## EXERCISE INPUTS
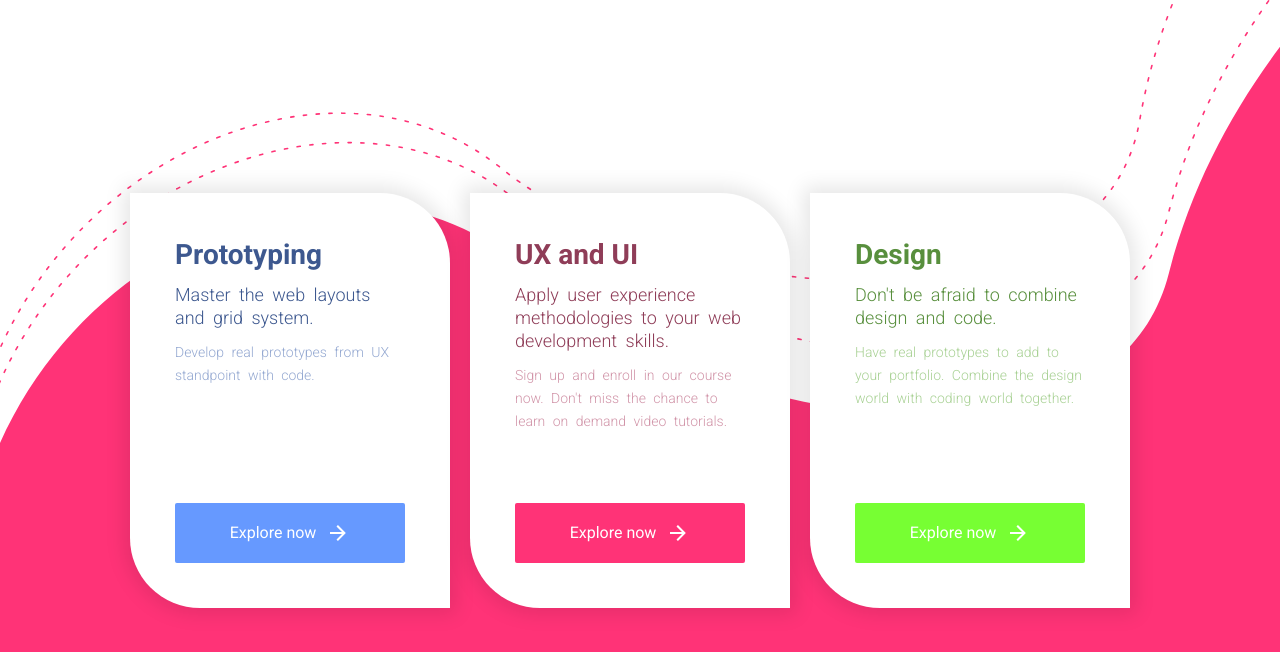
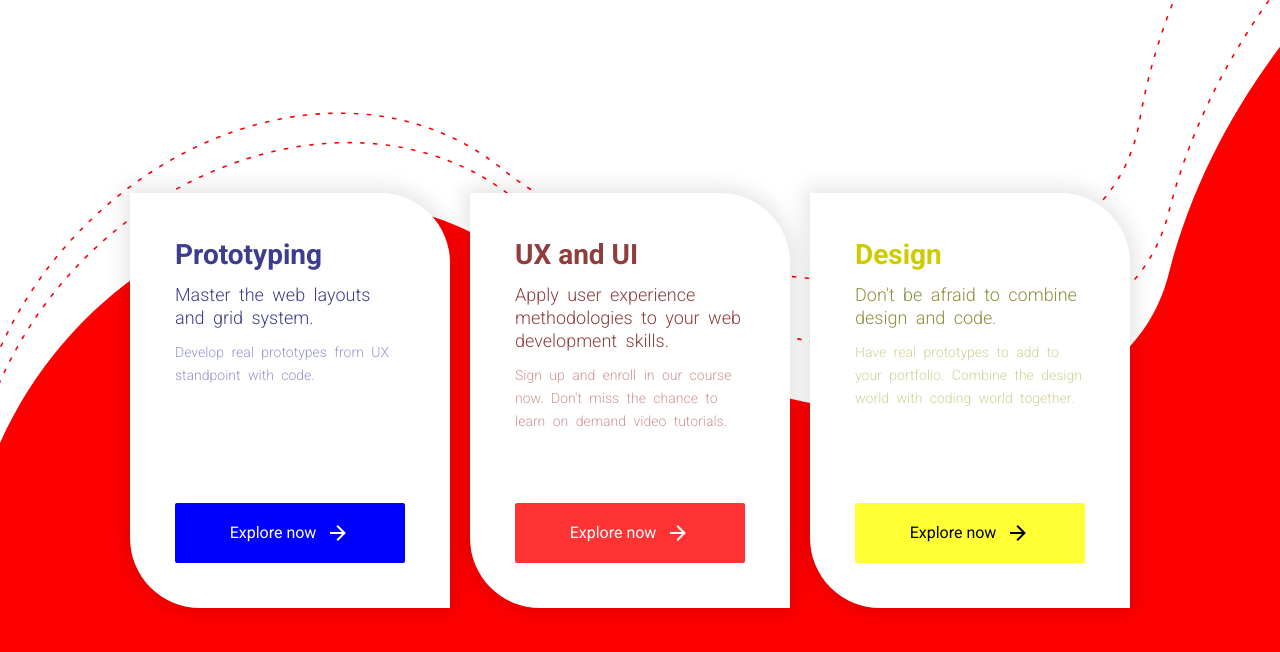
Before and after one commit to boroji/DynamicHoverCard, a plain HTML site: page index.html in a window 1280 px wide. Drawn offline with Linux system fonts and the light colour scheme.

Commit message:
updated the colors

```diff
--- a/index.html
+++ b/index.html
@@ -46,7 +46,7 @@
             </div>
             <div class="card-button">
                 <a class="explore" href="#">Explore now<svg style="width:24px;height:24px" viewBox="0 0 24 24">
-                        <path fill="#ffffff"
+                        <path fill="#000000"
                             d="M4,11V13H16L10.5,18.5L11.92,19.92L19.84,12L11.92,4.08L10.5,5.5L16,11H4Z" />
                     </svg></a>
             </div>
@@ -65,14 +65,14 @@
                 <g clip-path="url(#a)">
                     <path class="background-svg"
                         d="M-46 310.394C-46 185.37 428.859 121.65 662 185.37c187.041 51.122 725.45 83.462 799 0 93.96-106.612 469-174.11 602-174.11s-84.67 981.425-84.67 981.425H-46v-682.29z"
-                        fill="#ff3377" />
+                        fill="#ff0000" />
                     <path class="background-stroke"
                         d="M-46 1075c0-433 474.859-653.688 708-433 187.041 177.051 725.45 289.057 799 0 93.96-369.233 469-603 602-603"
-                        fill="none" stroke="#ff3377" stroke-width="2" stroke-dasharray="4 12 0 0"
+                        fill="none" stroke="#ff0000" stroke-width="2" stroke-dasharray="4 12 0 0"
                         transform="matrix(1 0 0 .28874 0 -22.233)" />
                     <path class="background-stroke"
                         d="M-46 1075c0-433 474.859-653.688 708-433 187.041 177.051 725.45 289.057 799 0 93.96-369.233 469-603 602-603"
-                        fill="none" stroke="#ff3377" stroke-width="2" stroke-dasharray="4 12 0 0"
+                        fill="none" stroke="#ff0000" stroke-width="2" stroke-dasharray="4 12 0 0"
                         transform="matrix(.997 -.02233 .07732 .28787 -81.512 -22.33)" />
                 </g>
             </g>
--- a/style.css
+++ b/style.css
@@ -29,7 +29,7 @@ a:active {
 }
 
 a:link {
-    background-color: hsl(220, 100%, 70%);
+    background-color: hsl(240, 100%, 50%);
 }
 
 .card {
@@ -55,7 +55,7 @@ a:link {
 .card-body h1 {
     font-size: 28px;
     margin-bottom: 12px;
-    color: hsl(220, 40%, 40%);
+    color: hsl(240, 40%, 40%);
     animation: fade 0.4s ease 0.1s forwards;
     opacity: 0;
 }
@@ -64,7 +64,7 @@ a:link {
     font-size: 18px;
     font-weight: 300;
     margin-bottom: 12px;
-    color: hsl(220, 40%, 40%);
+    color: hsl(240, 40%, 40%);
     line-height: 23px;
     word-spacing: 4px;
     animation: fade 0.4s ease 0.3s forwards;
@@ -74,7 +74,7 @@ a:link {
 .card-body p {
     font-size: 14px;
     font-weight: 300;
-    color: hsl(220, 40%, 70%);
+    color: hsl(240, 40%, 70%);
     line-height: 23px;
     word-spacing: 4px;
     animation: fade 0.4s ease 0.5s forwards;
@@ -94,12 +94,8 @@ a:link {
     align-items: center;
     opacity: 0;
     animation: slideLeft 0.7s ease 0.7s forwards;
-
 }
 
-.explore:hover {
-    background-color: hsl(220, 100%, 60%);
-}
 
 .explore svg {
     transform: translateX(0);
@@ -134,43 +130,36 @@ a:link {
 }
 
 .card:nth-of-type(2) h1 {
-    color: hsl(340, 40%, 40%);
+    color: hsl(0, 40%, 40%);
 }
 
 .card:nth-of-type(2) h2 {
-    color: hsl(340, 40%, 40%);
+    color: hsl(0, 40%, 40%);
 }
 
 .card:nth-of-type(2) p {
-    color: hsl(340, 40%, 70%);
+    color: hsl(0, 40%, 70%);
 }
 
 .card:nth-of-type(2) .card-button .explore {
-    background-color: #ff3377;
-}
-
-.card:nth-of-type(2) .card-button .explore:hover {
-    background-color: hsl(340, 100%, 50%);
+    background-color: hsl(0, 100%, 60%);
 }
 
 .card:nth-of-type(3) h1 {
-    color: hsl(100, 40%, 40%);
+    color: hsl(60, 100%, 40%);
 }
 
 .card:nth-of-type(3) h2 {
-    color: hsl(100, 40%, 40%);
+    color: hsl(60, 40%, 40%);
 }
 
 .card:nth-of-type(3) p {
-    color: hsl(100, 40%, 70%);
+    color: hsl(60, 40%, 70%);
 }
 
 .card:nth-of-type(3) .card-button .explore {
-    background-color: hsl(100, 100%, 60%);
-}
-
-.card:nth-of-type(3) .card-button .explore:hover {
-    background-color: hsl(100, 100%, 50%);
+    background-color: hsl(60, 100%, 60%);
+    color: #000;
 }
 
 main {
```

## WHAT IS EXPECTED
Return, from the material above, every line with the word "type".

## SOLUTION TO THIS PROBLEM
 .card:nth-of-type(2) h1 {
 .card:nth-of-type(2) h2 {
 .card:nth-of-type(2) p {
 .card:nth-of-type(2) .card-button .explore {
-.card:nth-of-type(2) .card-button .explore:hover {
 .card:nth-of-type(3) h1 {
 .card:nth-of-type(3) h2 {
 .card:nth-of-type(3) p {
 .card:nth-of-type(3) .card-button .explore {
-.card:nth-of-type(3) .card-button .explore:hover {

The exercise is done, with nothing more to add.